=== Task input ===
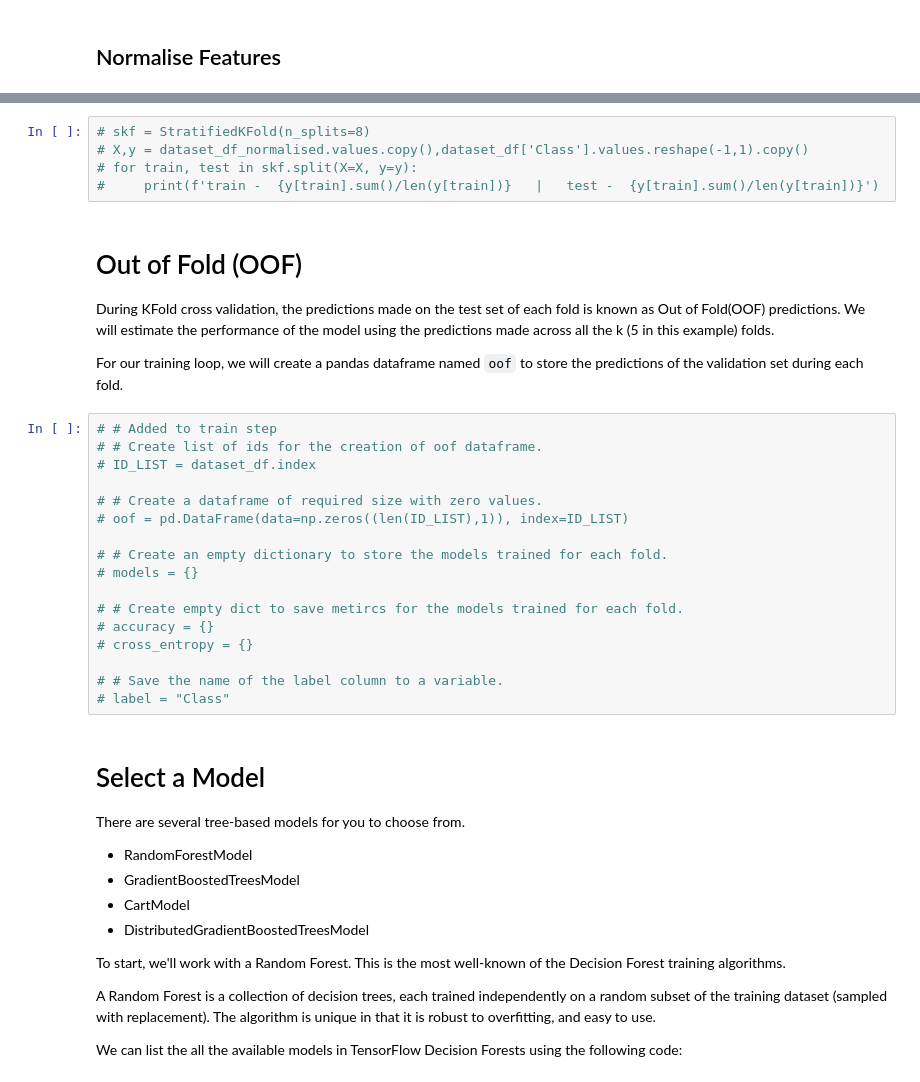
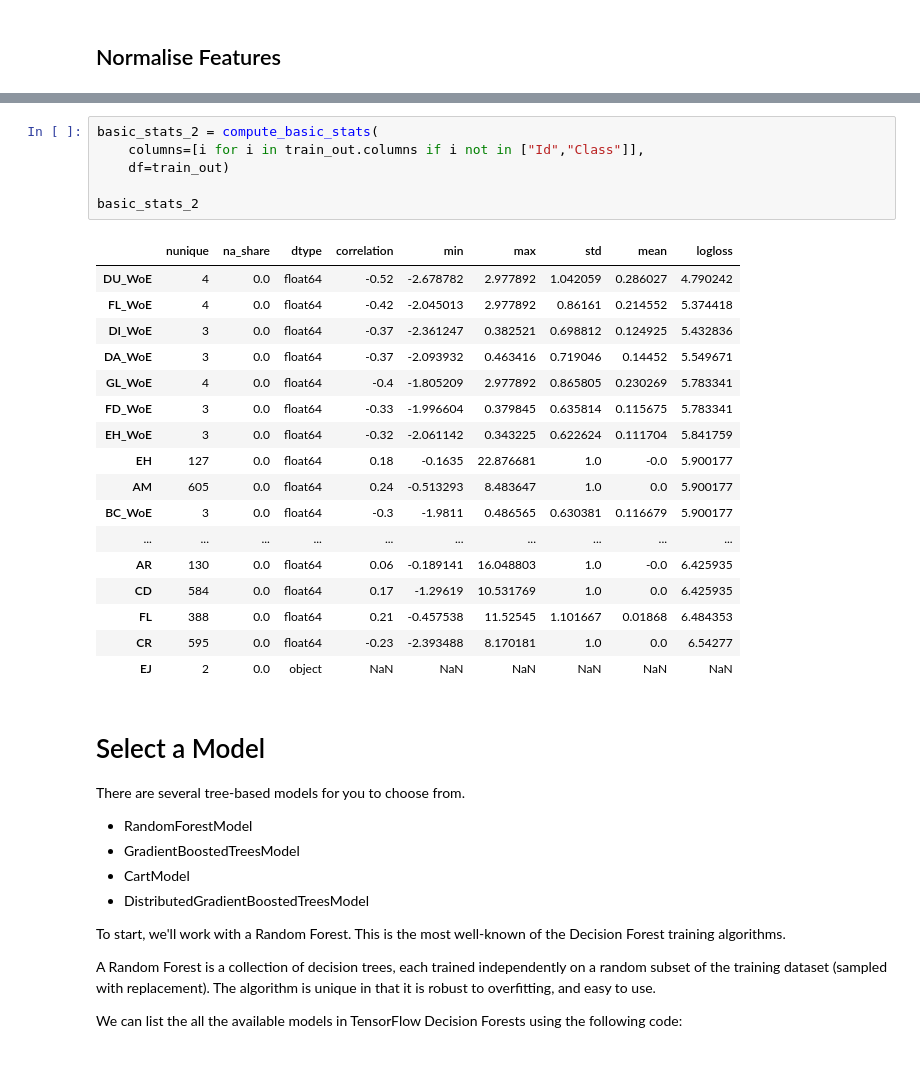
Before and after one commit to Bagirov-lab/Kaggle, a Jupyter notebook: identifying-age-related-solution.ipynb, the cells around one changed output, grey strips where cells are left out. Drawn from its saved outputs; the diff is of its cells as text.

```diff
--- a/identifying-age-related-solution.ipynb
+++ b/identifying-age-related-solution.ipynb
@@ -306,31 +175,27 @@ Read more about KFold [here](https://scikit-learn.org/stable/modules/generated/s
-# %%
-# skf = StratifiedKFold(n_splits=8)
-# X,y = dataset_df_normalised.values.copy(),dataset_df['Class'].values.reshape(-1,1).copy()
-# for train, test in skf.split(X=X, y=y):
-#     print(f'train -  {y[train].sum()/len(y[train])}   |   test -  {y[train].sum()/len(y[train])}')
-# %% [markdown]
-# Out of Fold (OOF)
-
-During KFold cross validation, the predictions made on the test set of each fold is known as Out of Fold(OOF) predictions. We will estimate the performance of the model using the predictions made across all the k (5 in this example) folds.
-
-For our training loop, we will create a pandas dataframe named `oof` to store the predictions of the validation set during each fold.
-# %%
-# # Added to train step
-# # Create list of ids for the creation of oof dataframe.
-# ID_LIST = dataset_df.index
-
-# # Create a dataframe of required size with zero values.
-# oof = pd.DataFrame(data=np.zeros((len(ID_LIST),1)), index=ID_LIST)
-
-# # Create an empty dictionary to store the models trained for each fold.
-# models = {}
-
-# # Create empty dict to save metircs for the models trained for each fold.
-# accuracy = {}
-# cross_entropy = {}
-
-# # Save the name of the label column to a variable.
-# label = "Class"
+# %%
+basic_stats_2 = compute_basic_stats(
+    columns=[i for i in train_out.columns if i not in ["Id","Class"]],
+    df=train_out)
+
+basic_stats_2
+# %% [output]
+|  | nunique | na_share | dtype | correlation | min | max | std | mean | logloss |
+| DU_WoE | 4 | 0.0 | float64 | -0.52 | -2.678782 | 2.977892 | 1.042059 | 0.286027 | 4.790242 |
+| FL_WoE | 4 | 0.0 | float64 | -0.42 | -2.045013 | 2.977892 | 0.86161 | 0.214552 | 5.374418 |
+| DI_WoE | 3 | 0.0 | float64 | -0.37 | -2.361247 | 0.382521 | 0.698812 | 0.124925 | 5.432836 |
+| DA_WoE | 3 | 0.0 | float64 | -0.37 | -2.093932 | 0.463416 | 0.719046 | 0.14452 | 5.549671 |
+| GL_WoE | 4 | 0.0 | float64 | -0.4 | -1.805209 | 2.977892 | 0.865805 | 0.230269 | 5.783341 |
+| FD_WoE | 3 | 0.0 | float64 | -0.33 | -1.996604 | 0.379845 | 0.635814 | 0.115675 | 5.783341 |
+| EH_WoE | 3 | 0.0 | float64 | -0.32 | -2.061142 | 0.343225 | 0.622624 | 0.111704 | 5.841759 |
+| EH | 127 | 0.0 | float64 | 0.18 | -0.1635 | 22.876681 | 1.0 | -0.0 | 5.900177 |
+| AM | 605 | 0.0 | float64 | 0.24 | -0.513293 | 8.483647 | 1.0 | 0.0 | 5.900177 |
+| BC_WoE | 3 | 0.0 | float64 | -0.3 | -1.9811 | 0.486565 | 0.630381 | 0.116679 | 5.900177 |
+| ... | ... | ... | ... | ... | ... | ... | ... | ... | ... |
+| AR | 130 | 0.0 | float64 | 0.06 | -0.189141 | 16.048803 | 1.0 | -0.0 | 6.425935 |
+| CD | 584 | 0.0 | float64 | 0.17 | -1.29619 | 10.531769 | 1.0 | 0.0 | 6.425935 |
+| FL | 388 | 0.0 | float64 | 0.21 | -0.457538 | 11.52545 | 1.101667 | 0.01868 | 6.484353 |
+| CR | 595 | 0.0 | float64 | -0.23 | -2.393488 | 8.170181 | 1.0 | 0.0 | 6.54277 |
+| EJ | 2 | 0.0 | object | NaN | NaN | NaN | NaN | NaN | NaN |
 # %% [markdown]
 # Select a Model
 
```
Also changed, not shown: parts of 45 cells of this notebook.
===
▶ **What you should do**:
With the images omitted, repeat all the data word for word.

▶ **Exercise output**:
Before and after one commit to Bagirov-lab/Kaggle, a Jupyter notebook: identifying-age-related-solution.ipynb, the cells around one changed output, grey strips where cells are left out. Drawn from its saved outputs; the diff is of its cells as text.

```diff
--- a/identifying-age-related-solution.ipynb
+++ b/identifying-age-related-solution.ipynb
@@ -306,31 +175,27 @@ Read more about KFold [here](https://scikit-learn.org/stable/modules/generated/s
-# %%
-# skf = StratifiedKFold(n_splits=8)
-# X,y = dataset_df_normalised.values.copy(),dataset_df['Class'].values.reshape(-1,1).copy()
-# for train, test in skf.split(X=X, y=y):
-#     print(f'train -  {y[train].sum()/len(y[train])}   |   test -  {y[train].sum()/len(y[train])}')
-# %% [markdown]
-# Out of Fold (OOF)
-
-During KFold cross validation, the predictions made on the test set of each fold is known as Out of Fold(OOF) predictions. We will estimate the performance of the model using the predictions made across all the k (5 in this example) folds.
-
-For our training loop, we will create a pandas dataframe named `oof` to store the predictions of the validation set during each fold.
-# %%
-# # Added to train step
-# # Create list of ids for the creation of oof dataframe.
-# ID_LIST = dataset_df.index
-
-# # Create a dataframe of required size with zero values.
-# oof = pd.DataFrame(data=np.zeros((len(ID_LIST),1)), index=ID_LIST)
-
-# # Create an empty dictionary to store the models trained for each fold.
-# models = {}
-
-# # Create empty dict to save metircs for the models trained for each fold.
-# accuracy = {}
-# cross_entropy = {}
-
-# # Save the name of the label column to a variable.
-# label = "Class"
+# %%
+basic_stats_2 = compute_basic_stats(
+    columns=[i for i in train_out.columns if i not in ["Id","Class"]],
+    df=train_out)
+
+basic_stats_2
+# %% [output]
+|  | nunique | na_share | dtype | correlation | min | max | std | mean | logloss |
+| DU_WoE | 4 | 0.0 | float64 | -0.52 | -2.678782 | 2.977892 | 1.042059 | 0.286027 | 4.790242 |
+| FL_WoE | 4 | 0.0 | float64 | -0.42 | -2.045013 | 2.977892 | 0.86161 | 0.214552 | 5.374418 |
+| DI_WoE | 3 | 0.0 | float64 | -0.37 | -2.361247 | 0.382521 | 0.698812 | 0.124925 | 5.432836 |
+| DA_WoE | 3 | 0.0 | float64 | -0.37 | -2.093932 | 0.463416 | 0.719046 | 0.14452 | 5.549671 |
+| GL_WoE | 4 | 0.0 | float64 | -0.4 | -1.805209 | 2.977892 | 0.865805 | 0.230269 | 5.783341 |
+| FD_WoE | 3 | 0.0 | float64 | -0.33 | -1.996604 | 0.379845 | 0.635814 | 0.115675 | 5.783341 |
+| EH_WoE | 3 | 0.0 | float64 | -0.32 | -2.061142 | 0.343225 | 0.622624 | 0.111704 | 5.841759 |
+| EH | 127 | 0.0 | float64 | 0.18 | -0.1635 | 22.876681 | 1.0 | -0.0 | 5.900177 |
+| AM | 605 | 0.0 | float64 | 0.24 | -0.513293 | 8.483647 | 1.0 | 0.0 | 5.900177 |
+| BC_WoE | 3 | 0.0 | float64 | -0.3 | -1.9811 | 0.486565 | 0.630381 | 0.116679 | 5.900177 |
+| ... | ... | ... | ... | ... | ... | ... | ... | ... | ... |
+| AR | 130 | 0.0 | float64 | 0.06 | -0.189141 | 16.048803 | 1.0 | -0.0 | 6.425935 |
+| CD | 584 | 0.0 | float64 | 0.17 | -1.29619 | 10.531769 | 1.0 | 0.0 | 6.425935 |
+| FL | 388 | 0.0 | float64 | 0.21 | -0.457538 | 11.52545 | 1.101667 | 0.01868 | 6.484353 |
+| CR | 595 | 0.0 | float64 | -0.23 | -2.393488 | 8.170181 | 1.0 | 0.0 | 6.54277 |
+| EJ | 2 | 0.0 | object | NaN | NaN | NaN | NaN | NaN | NaN |
 # %% [markdown]
 # Select a Model
 
```
Also changed, not shown: parts of 45 cells of this notebook.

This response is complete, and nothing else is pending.